> **DATA**
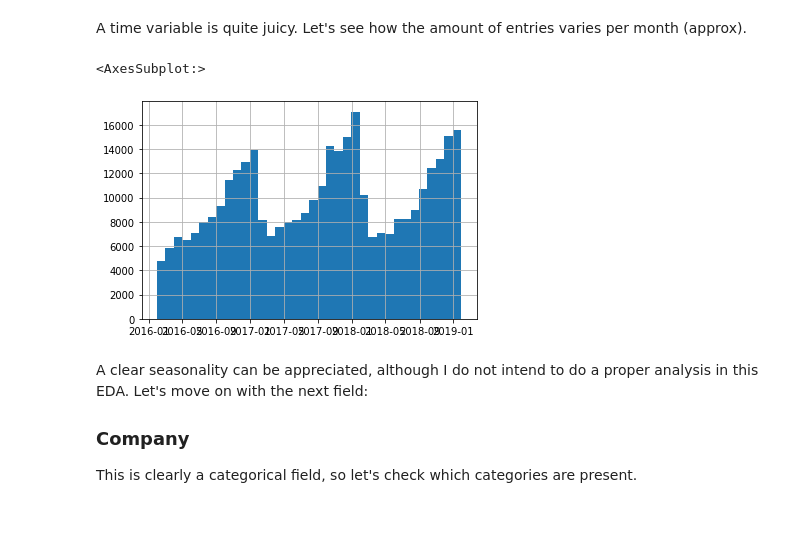
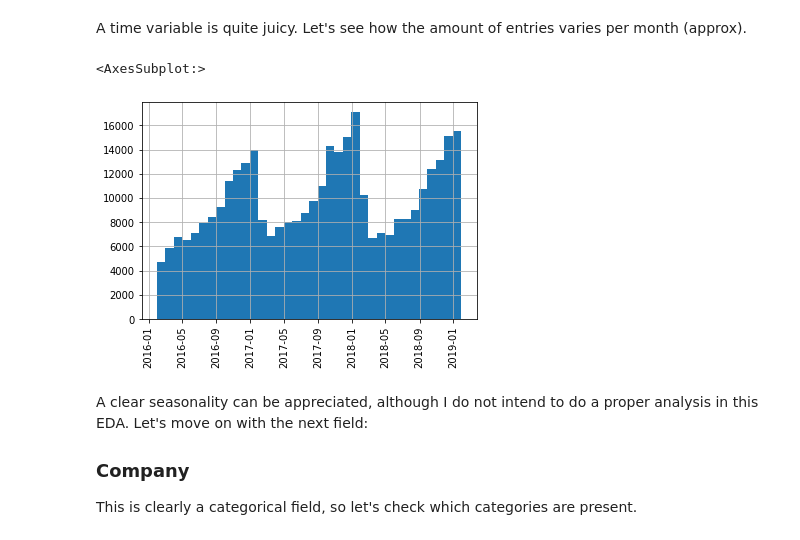
Before and after one commit to dme48/dataglacier-internship, a Jupyter notebook: Week 2/eda.ipynb, the cells around one changed output. Cells and saved outputs as stored; diff of their text form; code cells hidden in the pictures.

```diff
--- a/Week 2/eda.ipynb
+++ b/Week 2/eda.ipynb
@@ -103,10 +125,11 @@ Last day: 2019-01-29 00:00:00
 # %% [markdown]
 A time variable is quite juicy. Let's see how the amount of entries varies per month (approx).
 # %%
+plt.xticks(rotation='vertical')
 trips["Date of Travel"].hist(bins = 12 * 3)
 # %% [output]
 <AxesSubplot:>
-[figure, old version]
+[figure, new version]
 # %% [markdown]
 A clear seasonality can be appreciated, although I do not intend to do a proper analysis in this EDA. Let's move on with the next field:
 
```
Also changed, not shown: parts of 19 cells of this notebook.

> **WORK TO COMPLETE**
Copy the data word for word, no pictures.

> **ANSWER SECTION**
Before and after one commit to dme48/dataglacier-internship, a Jupyter notebook: Week 2/eda.ipynb, the cells around one changed output. Cells and saved outputs as stored; diff of their text form; code cells hidden in the pictures.

```diff
--- a/Week 2/eda.ipynb
+++ b/Week 2/eda.ipynb
@@ -103,10 +125,11 @@ Last day: 2019-01-29 00:00:00
 # %% [markdown]
 A time variable is quite juicy. Let's see how the amount of entries varies per month (approx).
 # %%
+plt.xticks(rotation='vertical')
 trips["Date of Travel"].hist(bins = 12 * 3)
 # %% [output]
 <AxesSubplot:>
-[figure, old version]
+[figure, new version]
 # %% [markdown]
 A clear seasonality can be appreciated, although I do not intend to do a proper analysis in this EDA. Let's move on with the next field:
 
```
Also changed, not shown: parts of 19 cells of this notebook.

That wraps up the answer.